# EXERCISE OBJECTIVE
If a line below contains the string "toString", return that line.

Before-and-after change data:
▬▬▬▬▬▬▬▬▬▬
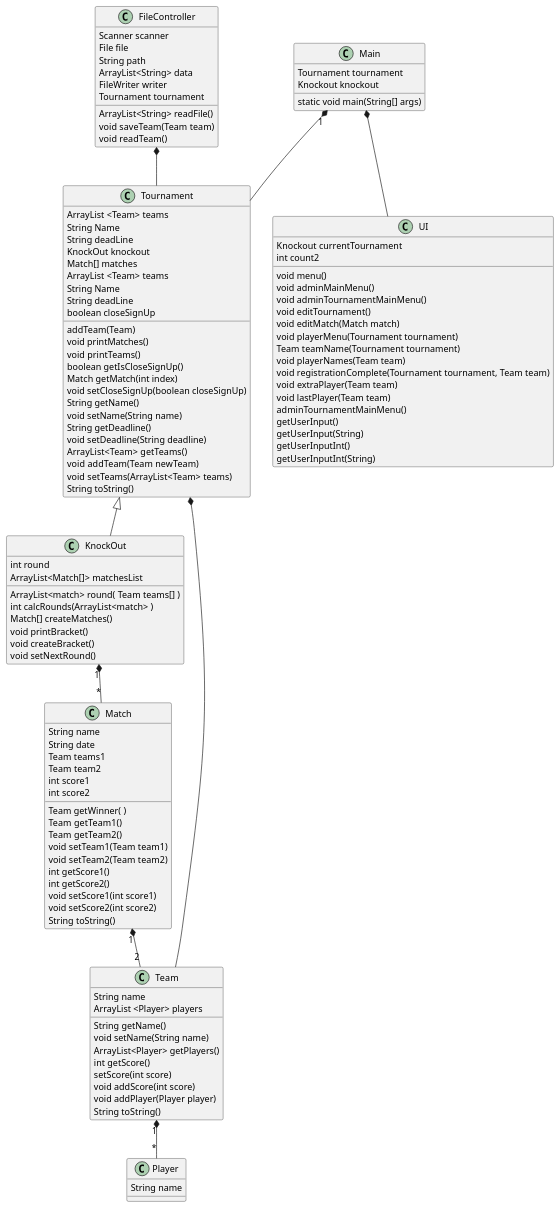
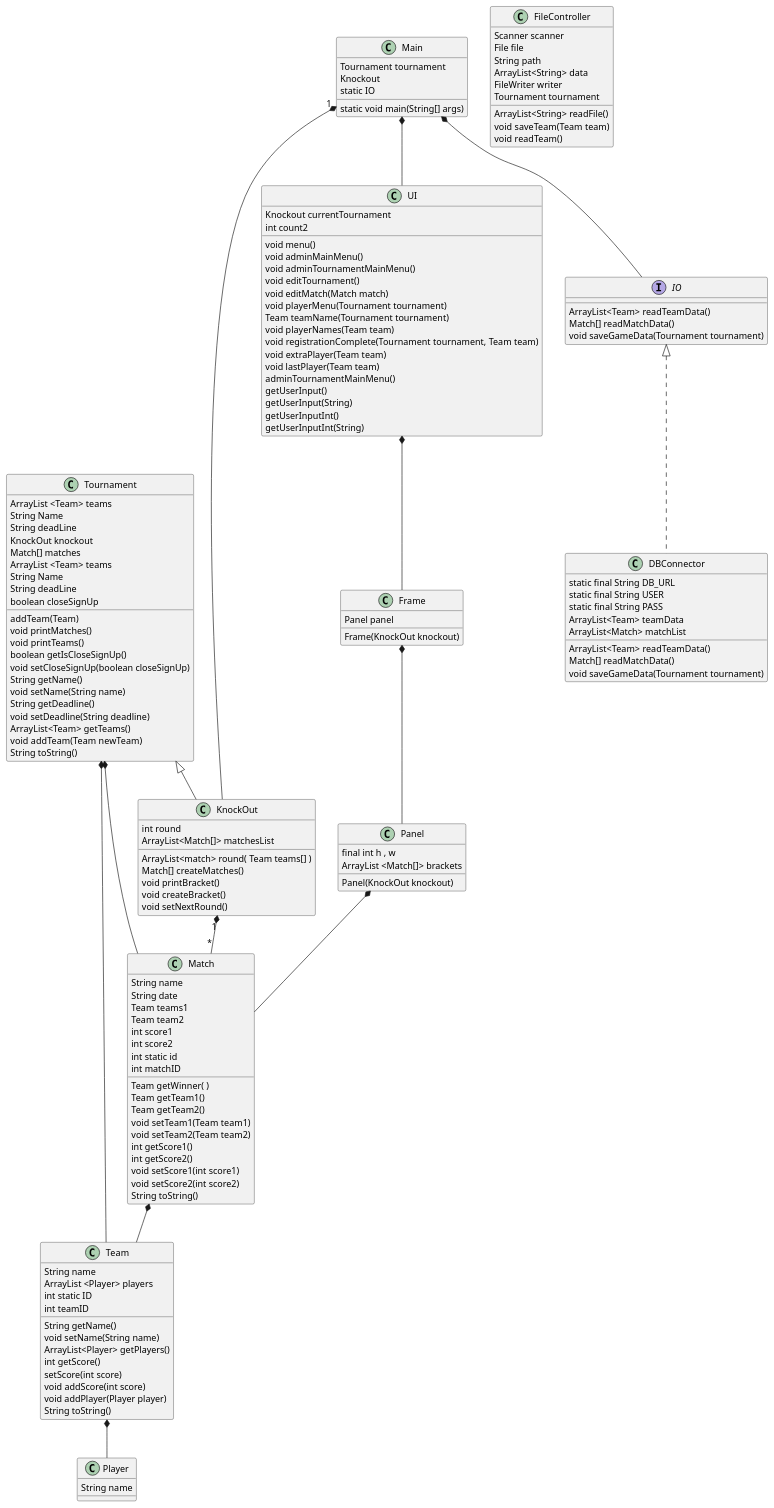
One commit to krisdanoda/Sp3-bordfodboldturnering changed the diagram in PlantUML/ClassDiagram.puml. Above: the diagram before and after it, drawn with PlantUML. The commit also changed 11 other files, not shown here.

```diff
--- a/PlantUML/ClassDiagram.puml
+++ b/PlantUML/ClassDiagram.puml
@@ -1,137 +1,171 @@
 @startuml
 'https://plantuml.com/class-diagram
 
 
 class Tournament
 'class Foosball
 'class GroupTournament
 class KnockOut
 class Player
 class Match
 class Team
 class UI
+interface IO
+class Panel
+class Frame
+class DBConnector
 
 
-
-Main "1" *-- Tournament
+Main "1" *-- KnockOut
 Tournament <|-- KnockOut
 Tournament *-- Team
+
+Main *-- IO
+IO<|.. DBConnector
+UI *--Frame
+Frame*--Panel
 'Tournament <-- Foosball
 'Foosball <|-- KnockOut
 'Foosball <|-- GroupTournament
 
 'GroupTournament *-- Match
 
 
 Tournament : ArrayList <Team> teams
 Tournament : String Name
 Tournament : String deadLine
 Tournament : KnockOut knockout
 Tournament : addTeam(Team)
 
 KnockOut : ArrayList<match> round( Team teams[] )
 KnockOut : int round
-KnockOut : int calcRounds(ArrayList<match> )
 
 KnockOut "1" *-- "*" Match
+Tournament *-- Match
 'GroupTournament *-- Match
 
-FileController *-- Tournament
+'FileController *-- Tournament
 Main *-- UI
 
 
-Match "1" *-- "2" Team
-Team "1" *-- "*" Player
+Match  *--  Team
+Team   *--  Player
+Panel *-- Match
+
 
 UI : Knockout currentTournament
 UI : int count2
 UI : void menu()
 UI : void adminMainMenu()
 UI : void adminTournamentMainMenu()
 UI : void editTournament()
 UI : void editMatch(Match match)
 UI : void playerMenu(Tournament tournament)
 UI : Team teamName(Tournament tournament)
 UI : void playerNames(Team team)
 UI : void registrationComplete(Tournament tournament, Team team)
 UI : void extraPlayer(Team team)
 UI : void lastPlayer(Team team)
 
 FileController : Scanner scanner
 FileController : File file
 FileController : String path
 FileController : ArrayList<String> data
 FileController : FileWriter writer
 FileController : Tournament tournament
 FileController : ArrayList<String> readFile()
 FileController : void saveTeam(Team team)
 FileController : void readTeam()
 
 Main : Tournament tournament
-Main : Knockout knockout
+Main : Knockout
+Main : static IO
 Main : static void main(String[] args)
 
 Tournament : Match[] matches
 Tournament : ArrayList <Team> teams
 Tournament : String Name
 Tournament : String deadLine
 Tournament : boolean closeSignUp
 Tournament : void printMatches()
 Tournament : void printTeams()
 Tournament : boolean getIsCloseSignUp()
-Tournament : Match getMatch(int index)
 Tournament : void setCloseSignUp(boolean closeSignUp)
 Tournament : String getName()
 Tournament : void setName(String name)
 Tournament : String getDeadline()
 Tournament : void setDeadline(String deadline)
 Tournament : ArrayList<Team> getTeams()
 Tournament : void addTeam(Team newTeam)
-Tournament : void setTeams(ArrayList<Team> teams)
 Tournament : String toString()
 
 KnockOut : ArrayList<Match[]> matchesList
 KnockOut : Match[] createMatches()
 KnockOut : void printBracket()
 KnockOut : void createBracket()
 KnockOut : void setNextRound()
 
 'Team array maybe?
 Match : String name
 Match : String date
 Match : Team teams1
 Match : Team team2
 Match : int score1
 Match : int score2
+Match : int static id
+Match : int matchID
 
 Match : Team getWinner( )
 Match : Team getTeam1()
 Match : Team getTeam2()
 Match : void setTeam1(Team team1)
 Match : void setTeam2(Team team2)
 Match : int getScore1()
 Match : int getScore2()
 Match : void setScore1(int score1)
 Match : void setScore2(int score2)
 Match : String toString()
 
 Team : String name
 Team : ArrayList <Player> players
 Team : String getName()
 Team : void setName(String name)
 Team : ArrayList<Player> getPlayers()
 Team : int getScore()
 Team : setScore(int score)
 Team : void addScore(int score)
 Team : void addPlayer(Player player)
 Team : String toString()
+Team : int static ID
+Team : int teamID
 
 Player : String name
+
+Frame : Panel panel
+Frame : Frame(KnockOut knockout)
+
+Panel : Panel(KnockOut knockout)
+Panel : final int h , w
+Panel : ArrayList <Match[]> brackets
 
 UI : adminTournamentMainMenu()
 UI : getUserInput()
 UI : getUserInput(String)
 UI : getUserInputInt()
 UI : getUserInputInt(String)
 
+IO : ArrayList<Team> readTeamData()
+IO : Match[] readMatchData()
+IO : void saveGameData(Tournament tournament)
+
+DBConnector : static final String DB_URL
+DBConnector : static final String USER
+DBConnector : static final String PASS
+DBConnector : ArrayList<Team> teamData
+DBConnector : ArrayList<Match> matchList
+
+DBConnector : ArrayList<Team> readTeamData()
+DBConnector : Match[] readMatchData()
+DBConnector : void saveGameData(Tournament tournament)
+
 @enduml
```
▬▬▬▬▬▬▬▬▬▬
# ANSWER TO THIS PROBLEM
 Tournament : String toString()
 Match : String toString()
 Team : String toString()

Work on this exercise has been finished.